Undoubtedly, you are right in your answer, and so is your teacher. What he means to tell is that the vector-sum of displacement should be calculated treating all sides of rectangle as individual displacement-vectors, so that resultant displacement-vector is a null-vector. This answer is valid only until you do not consider non-conservative forces like air(fluid)-drag, friction due to ground. Otherwise, you do work, and proceed in the way your teacher suggests.

In this case, if you integrate the dot product F.dx over the loop, you will see that F has different directions on different sides, in such a way the F.dx is always of same sign, and so net work done is not zero. Whereas in a conservative field (gravity as suggested in the answers), F.dx will change sign for different sides of the rectangle - totaling to zero.

Generally, if you are within the domain of a vector field $\vec{F}$, the work done along a contour is given by,

$$W = \int_{C} \vec{F} \cdot \mathrm{d}\vec{\ell}$$

where the integral is the line integral over the path $C$. For a rectangle, or any closed curve,

$$W= \oint_{C} \vec{F} \cdot \mathrm{d}\vec{\ell} = \iint_{A} \left( \nabla \times\vec{F} \right) \, \mathrm{d}A$$

by Green's theorem, which follows from Stokes' theorem. If the field is conservative,

$$\vec{F}=\nabla \phi$$

for a scalar field $\phi$. Notice $\nabla \times \nabla\phi=0$, and hence the work done along a closed contour by a conservative field is precisely zero. Alternatively, recall the gradient theorem,

$$\oint_C \vec{F} \cdot \mathrm{d}\vec{\ell} = \phi(\mathbf{x'})-\phi(\mathbf{x}) = 0$$

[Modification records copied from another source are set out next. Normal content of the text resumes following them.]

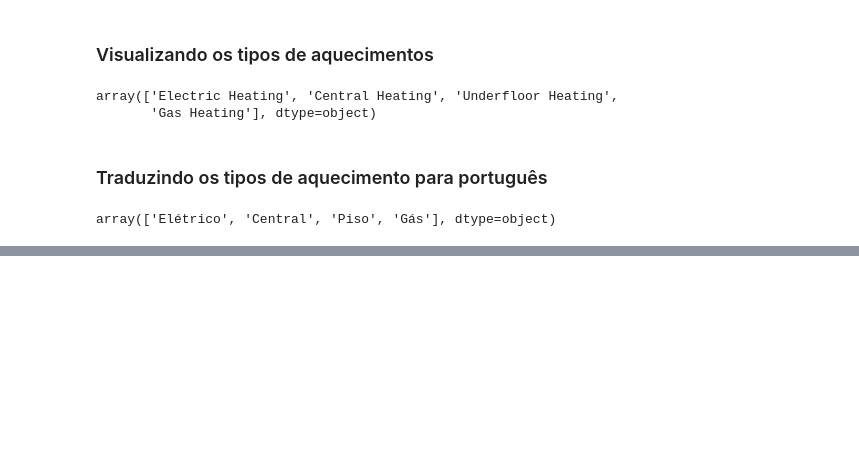
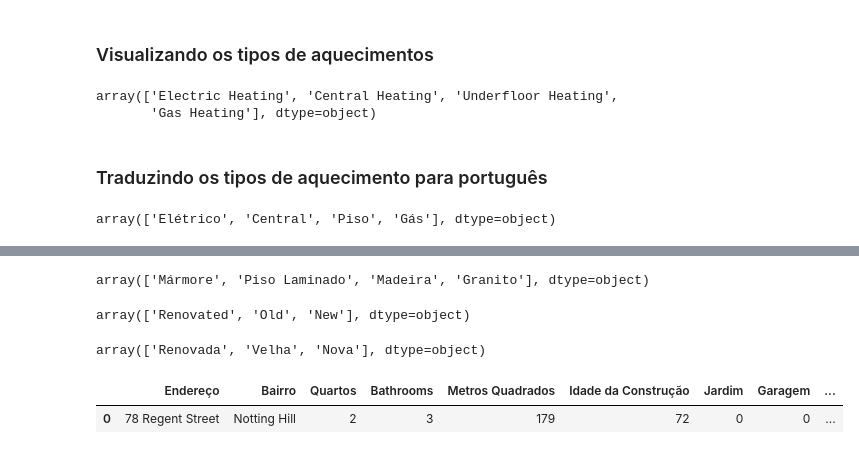
Before and after one commit to gblsouza8/AnaliseCasasEmLondres, a Jupyter notebook: notebook.ipynb, the cells around one changed output, grey strips where cells are left out. Drawn from its saved outputs; the diff is of its cells as text; code cells hidden in the pictures; blank space fills up the shorter version.

```diff
--- a/notebook.ipynb
+++ b/notebook.ipynb
@@ -169,0 +249,31 @@ array(['Elétrico', 'Central', 'Piso', 'Gás'], dtype=object)
+# %%
+materiais = {
+    'Marble': 'Mármore',
+    'Laminate Flooring': 'Piso Laminado',
+    'Wood': 'Madeira',
+    'Granite': 'Granito'
+}
+df['Materiais'] = df['Materiais'].replace(materiais)
+df['Materiais'].unique()
+# %% [output]
+array(['Mármore', 'Piso Laminado', 'Madeira', 'Granito'], dtype=object)
+# %%
+df['Status da Construção'].unique()
+# %% [output]
+array(['Renovated', 'Old', 'New'], dtype=object)
+# %%
+status = {
+    'Renovated': 'Renovada',
+    'Old': 'Velha',
+    'New': 'Nova'
+}
+df['Status da Construção'] = df['Status da Construção'].replace(status)
+# %%
+df['Status da Construção'].unique()
+# %% [output]
+array(['Renovada', 'Velha', 'Nova'], dtype=object)
+# %%
+df.head(1)
+# %% [output]
+|  | Endereço | Bairro | Quartos | Bathrooms | Metros Quadrados | Idade da Construção | Jardim | Garagem | ... |
+| 0 | 78 Regent Street | Notting Hill | 2 | 3 | 179 | 72 | 0 | 0 | ... |
```
Also changed, not shown: parts of 11 cells of this notebook.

if the endpoints are the same, i.e. $\mathbf{x'}=\mathbf{x}$, and $\vec{F}$ is conservative. At the Newtonian level, the gravitational field is simply the gradient of a scalar potential function, which is why, by the gradient theorem, the work done is independent of the path chosen; it only depends on the start and end point.